Work on the overpass occurred so sporadically - generally, when elections were coming - that a project promised in 18 months was unfinished after seven years.
After last Thursday, though, when a 100m slab of steel and concrete slammed down on a street coursing with midday traffic, Ms Mehrotra's sense of humour was gone.
Irritation with the faltering project has turned, for the people who live beneath it, into a sort of focused hatred. Last Saturday, as the remains of a 26th victim were cut free of the metal that had crushed him, a group of residents marched down the street demanding that the structure be dismantled.
"This thing has made our lives hell for the last nine years," said Ms Meena Devi Purohit, 55, a five-term member of the municipal council from the area. Opposition to the project predated the start of construction, in 2009.
It is rare for dysfunctional building projects to get much attention in India, in part because people are so accustomed to them. A local newspaper described Kolkata as "the city of unfinished flyovers", but the phrase could be used for any number of India's largest cities, littered with projects that were launched with fanfare but then proceeded haltingly, or halted entirely.
Some of the reasons emerged last week. Public works projects are launched by politicians for pre-election boosts and lose their urgency once voting is over. Building contracts are often awarded to relatives or associates of political leaders, who can acquire necessary permits but may not be competent builders. Planning is piecemeal. On-site supervision is weak. Safety measures are haphazard. Work on the Kolkata overpass picked up last November, when West Bengal Chief Minister Mamata Banerjee, whose party is competing in legislative elections this month, promised a cheering crowd the road would be open by February.
Among the developments that emerged was that the team that had just laid the concrete on the fallen section worked under Mr Rajat Bakshi, a cousin of the neighbourhood's political kingpin.
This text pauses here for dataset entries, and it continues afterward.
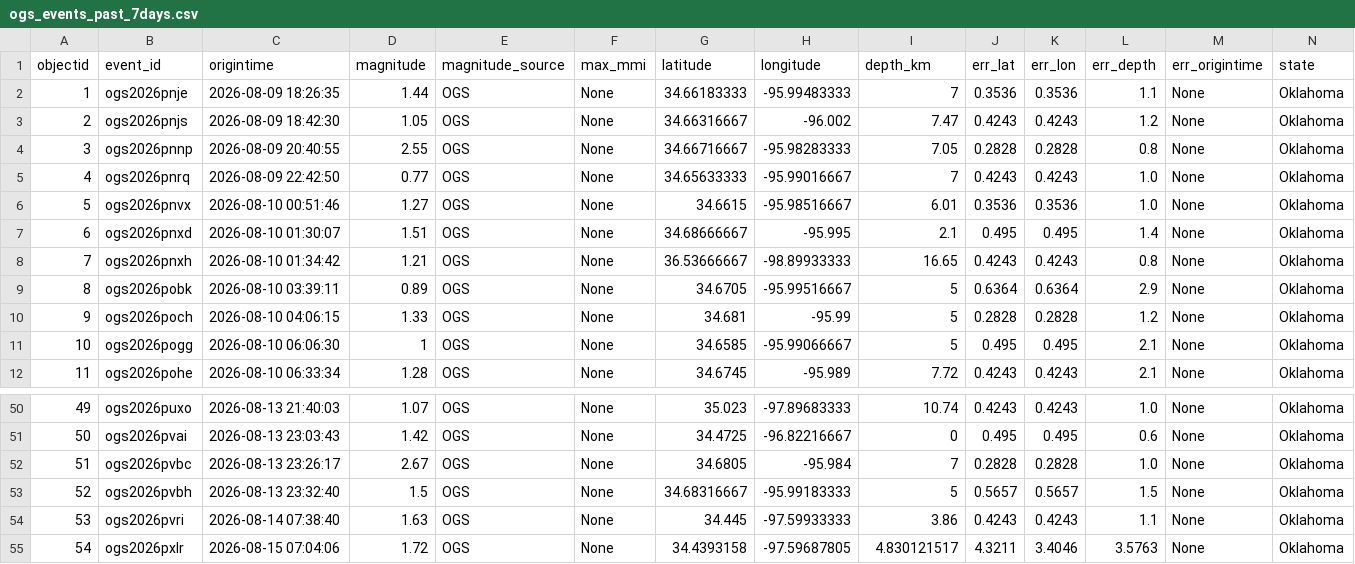
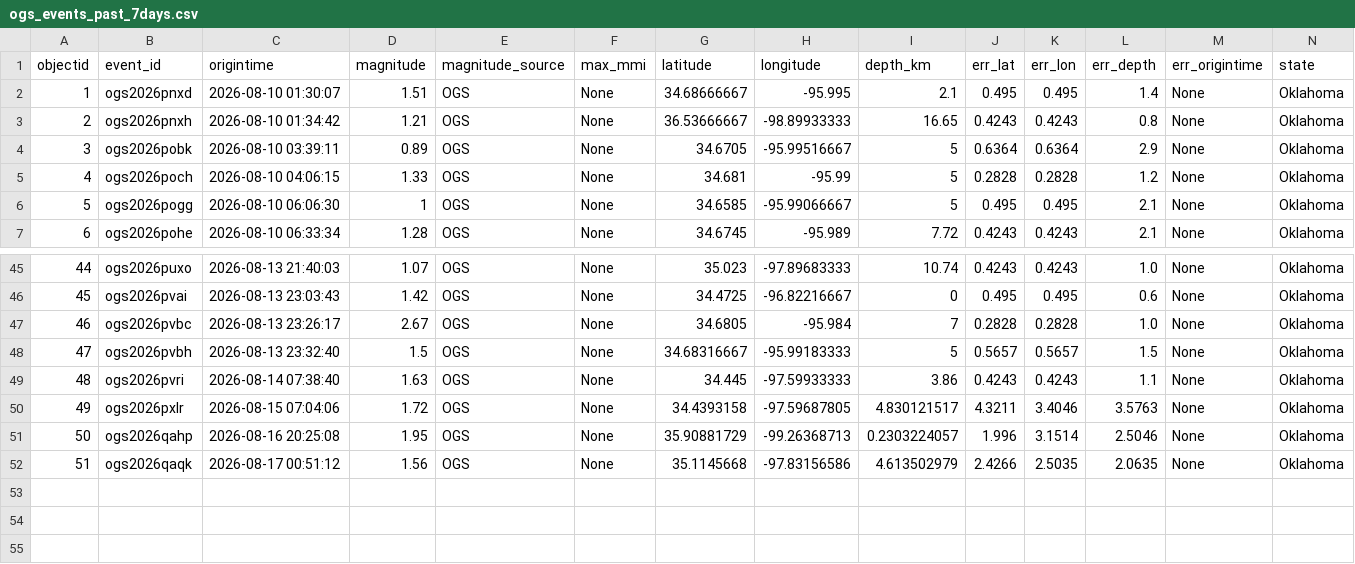
Before and after one commit to Hy-X/OGS_Catalog_Update, a CSV file: ogs_events_past_7days.csv, drawn as a sheet; only a part is shown, gaps mark what is left out; removed rows and columns are numbered as before the commit, all else as after; rows hold the shown columns only; the diff names each change by its address in the sheet, - before the commit and + after, or states it on an @@ line.

```diff
--- a/ogs_events_past_7days.csv
+++ b/ogs_events_past_7days.csv
-row 2: 1 | ogs2026pnje | 2026-08-09 18:26:35 | 1.44 | OGS | None | 34.66183333 | -95.99483333 | 7 | 0.3536 | 0.3536 | 1.1 | None | Oklahoma
-row 3: 2 | ogs2026pnjs | 2026-08-09 18:42:30 | 1.05 | OGS | None | 34.66316667 | -96.002 | 7.47 | 0.4243 | 0.4243 | 1.2 | None | Oklahoma
-row 4: 3 | ogs2026pnnp | 2026-08-09 20:40:55 | 2.55 | OGS | None | 34.66716667 | -95.98283333 | 7.05 | 0.2828 | 0.2828 | 0.8 | None | Oklahoma
-row 5: 4 | ogs2026pnrq | 2026-08-09 22:42:50 | 0.77 | OGS | None | 34.65633333 | -95.99016667 | 7 | 0.4243 | 0.4243 | 1.0 | None | Oklahoma
-row 6: 5 | ogs2026pnvx | 2026-08-10 00:51:46 | 1.27 | OGS | None | 34.6615 | -95.98516667 | 6.01 | 0.3536 | 0.3536 | 1.0 | None | Oklahoma
@@ column A (objectid) renumbered between rows 2 and 50 @@
+row 51: 50 | ogs2026qahp | 2026-08-16 20:25:08 | 1.95 | OGS | None | 35.90881729 | -99.26368713 | 0.2303224057 | 1.996 | 3.1514 | 2.5046 | None | Oklahoma
+row 52: 51 | ogs2026qaqk | 2026-08-17 00:51:12 | 1.56 | OGS | None | 35.1145668 | -97.83156586 | 4.613502979 | 2.4266 | 2.5035 | 2.0635 | None | Oklahoma
```
Also changed, not shown: ogs_events_past_30days.csv, 2 other files.
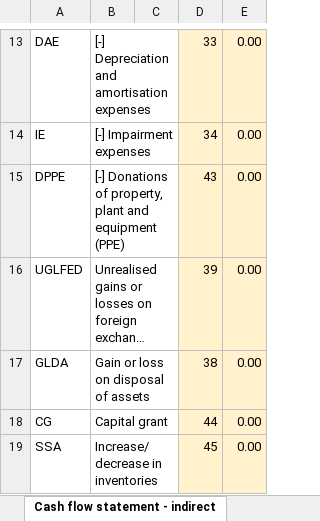
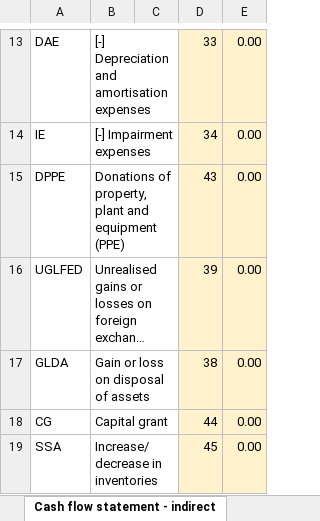
Before and after one commit to BananaAccounting/Universal, an Excel workbook: noprofit/en/11255/inpag-template.xlsx, sheet Cash flow statement - indirect, drawn as a sheet; only a part is shown, gaps mark what is left out; long unchanged cells end in …; values as stored, in another font and other column widths than the file's, no borders; the diff names each change by its address in the sheet, - before the commit and + after, or states it on an @@ line.

Commit message:
Update inpag-template.xlsx

```diff
--- a/noprofit/en/11255/inpag-template.xlsx (sheet Cash flow statement - indirect)
+++ b/noprofit/en/11255/inpag-template.xlsx (sheet Cash flow statement - indirect)
-B15: [-] Donations of…
+B15: Donations of…
```
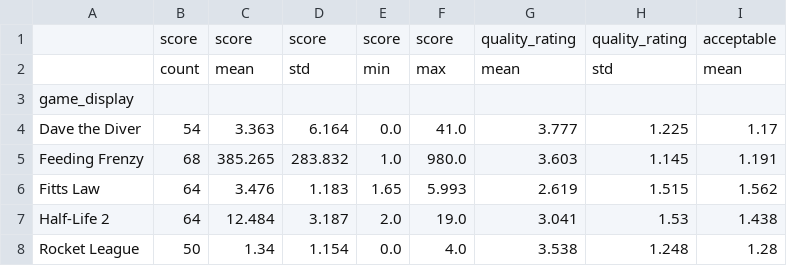
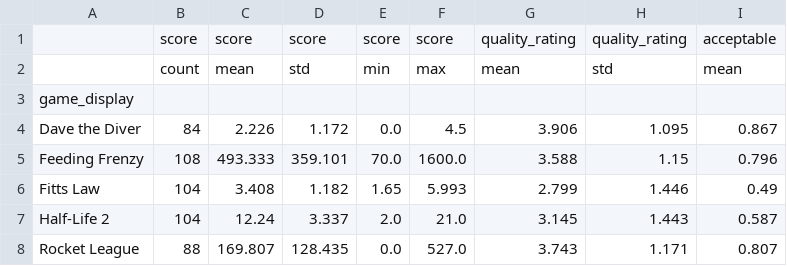
Before and after one commit to FelixNgFender/fpsci-harness, a CSV file: analysis/results/descriptive_stats_by_game.csv, drawn as a sheet.

```diff
--- a/analysis/results/descriptive_stats_by_game.csv
+++ b/analysis/results/descriptive_stats_by_game.csv
@@ -3,6 +3,6 @@
 game_display,,,,,,,,
-Dave the Diver,54,3.363,6.164,0.0,41.0,3.777,1.225,1.17
-Feeding Frenzy,68,385.265,283.832,1.0,980.0,3.603,1.145,1.191
-Fitts Law,64,3.476,1.183,1.65,5.993,2.619,1.515,1.562
-Half-Life 2,64,12.484,3.187,2.0,19.0,3.041,1.53,1.438
-Rocket League,50,1.34,1.154,0.0,4.0,3.538,1.248,1.28
+Dave the Diver,84,2.226,1.172,0.0,4.5,3.906,1.095,0.867
+Feeding Frenzy,108,493.333,359.101,70.0,1600.0,3.588,1.15,0.796
+Fitts Law,104,3.408,1.182,1.65,5.993,2.799,1.446,0.49
+Half-Life 2,104,12.24,3.337,2.0,21.0,3.145,1.443,0.587
+Rocket League,88,169.807,128.435,0.0,527.0,3.743,1.171,0.807
```
Also changed, not shown: analysis/processed_data/qoe_data.csv, analysis/results/anova_results.csv, 33 other files.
That man, former legislator Sanjay Bakshi, has reportedly been working closely with Ms Banerjee since the early 1990s. Mr Sanjay Bakshi's wife, Smita, is a legislator with Ms Banerjee's party, Trinamool Congress.
Police have arrested four officials from the contractor in charge of the project, a corporation called IVRCL based in Hyderabad, and on Sunday, Kolkata police said they were seeking to question Mr Rajat Bakshi.
By the weekend, news of the fallen overpass had dropped off the television news. But many residents said fear of another collapse made it impossible to return to their ordinary routines. "We are so shocked, our lives are so disrupted," said Ms Nirmala Sethia, 66.
NEW YORK TIMES